There were 22,000 visitors and 500 stallholders at the 26th annual expo, held at Kings Park in Seymour from Friday to Sunday, demonstrating the continuing growth in size and diversity of the event.
“Shining a spotlight on innovation, products and techniques in small and backyard farming, from both Seymour and Australia wide, there is nothing like the expo anywhere else,” Seymour Expo events manager Susie Filleti said.
“Not only does it cater for the best and the most fascinating in non-traditional farming, it also provides a fun day for families and those seeking a festival day out,” she said. “The expo also provides an enormous economic and social impact for Seymour and the Mitchell Shire region, and the opportunity to showcase all the area has to offer.”

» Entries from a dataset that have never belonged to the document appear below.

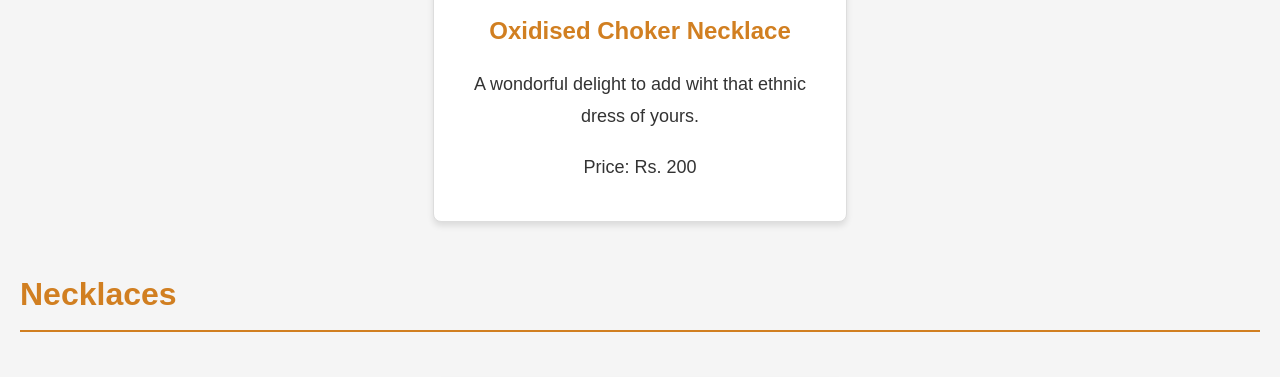
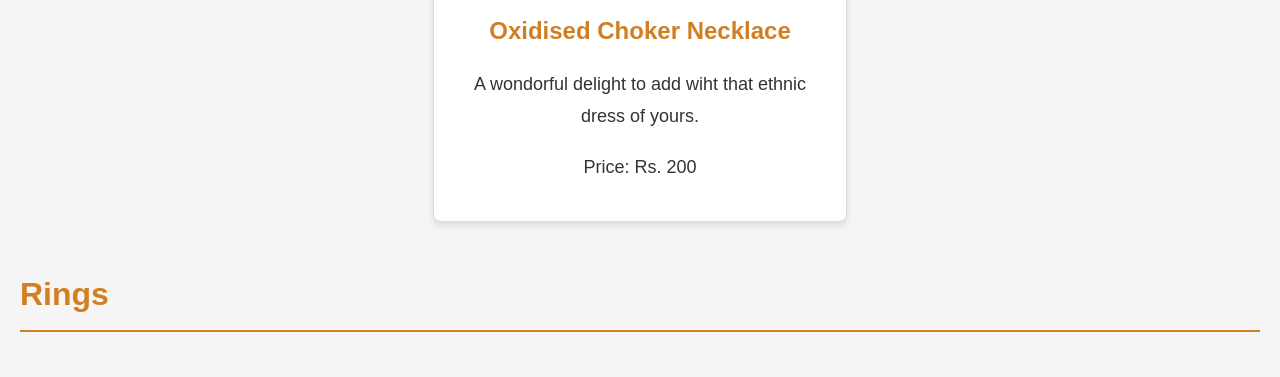
Before and after one commit to tripsycodes/Zenith-Elements, a plain HTML site: page products.html in a window 1280 px wide. Shown: the part 3059-3436 px from the top of the page. Drawn offline with Linux system fonts and the light colour scheme.

Commit message:
Update products.html

```diff
--- a/products.html
+++ b/products.html
@@ -77,7 +77,7 @@
             <img src="Products/Silver Jhumkas.jpg" alt="Oxidised Earrings" />
             <h3>Oxidised Earrings</h3>
             <p>The simple girl style donned right.</p>
-            <p>Price: Rs. 80</p>
+            <p>Price: Rs. 120</p>
           </div>
 
           <!-- Third product -->
@@ -124,7 +124,7 @@
             />
             <h3>Bright Colourful Jhumkas</h3>
             <p>The bright girl jhumkas to go with your everyday ethnic wear.</p>
-            <p>Price: Rs. 120</p>
+            <p>Price: Rs. 80</p>
           </div>
 
           <!-- Seventh Product -->
@@ -187,7 +187,7 @@
       </article>
 
       <article id="Rings">
-        <h2>Necklaces</h2>
+        <h2>Rings</h2>
         <div class="product-section">
           <!-- First product -->
           <div class="product-item">
```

Among the exhibitor highlights this year was special guest Paula Pownall from the Grubs Up Insect Farm (check it out in the April issue of Small Farms), who provided insight into cricket consumption for both animals and humans. “We saw that there was a new trend in farming with the crickets, and Grubs Up are the first in Australia to do it, so having them at the expo was a huge coup,” Ms Filleti said.
Innovation in farming took centre stage at the expo in myriad other ways. Popular exhibitor The Yield, an agriculture technology company, showcased their app called Sensing+, which converts data collected from on-farm sensors into a seven-day weather forecast.
“This is another example that is the very definition of alternative farming, by using new trends in technology to achieve better farming practices,” Ms Filleti said.
Visitors laughed, smiled and looked on in awe at the expo’s two stellar animal shows. The Pig Racing Australia Show saw pigs dive into pools of water and race one another with glee, while the Flipping Disc Dogz Show saw a team of Border Collies impress the crowd with tricks and stunts.
Some of the finest culinary delights were on display across the farmers’ market, food courts, and individual stallholders. In addition to the tastings and patrons sitting down to enjoy a meal, there were also some fascinating demonstrations in butchery and cooking.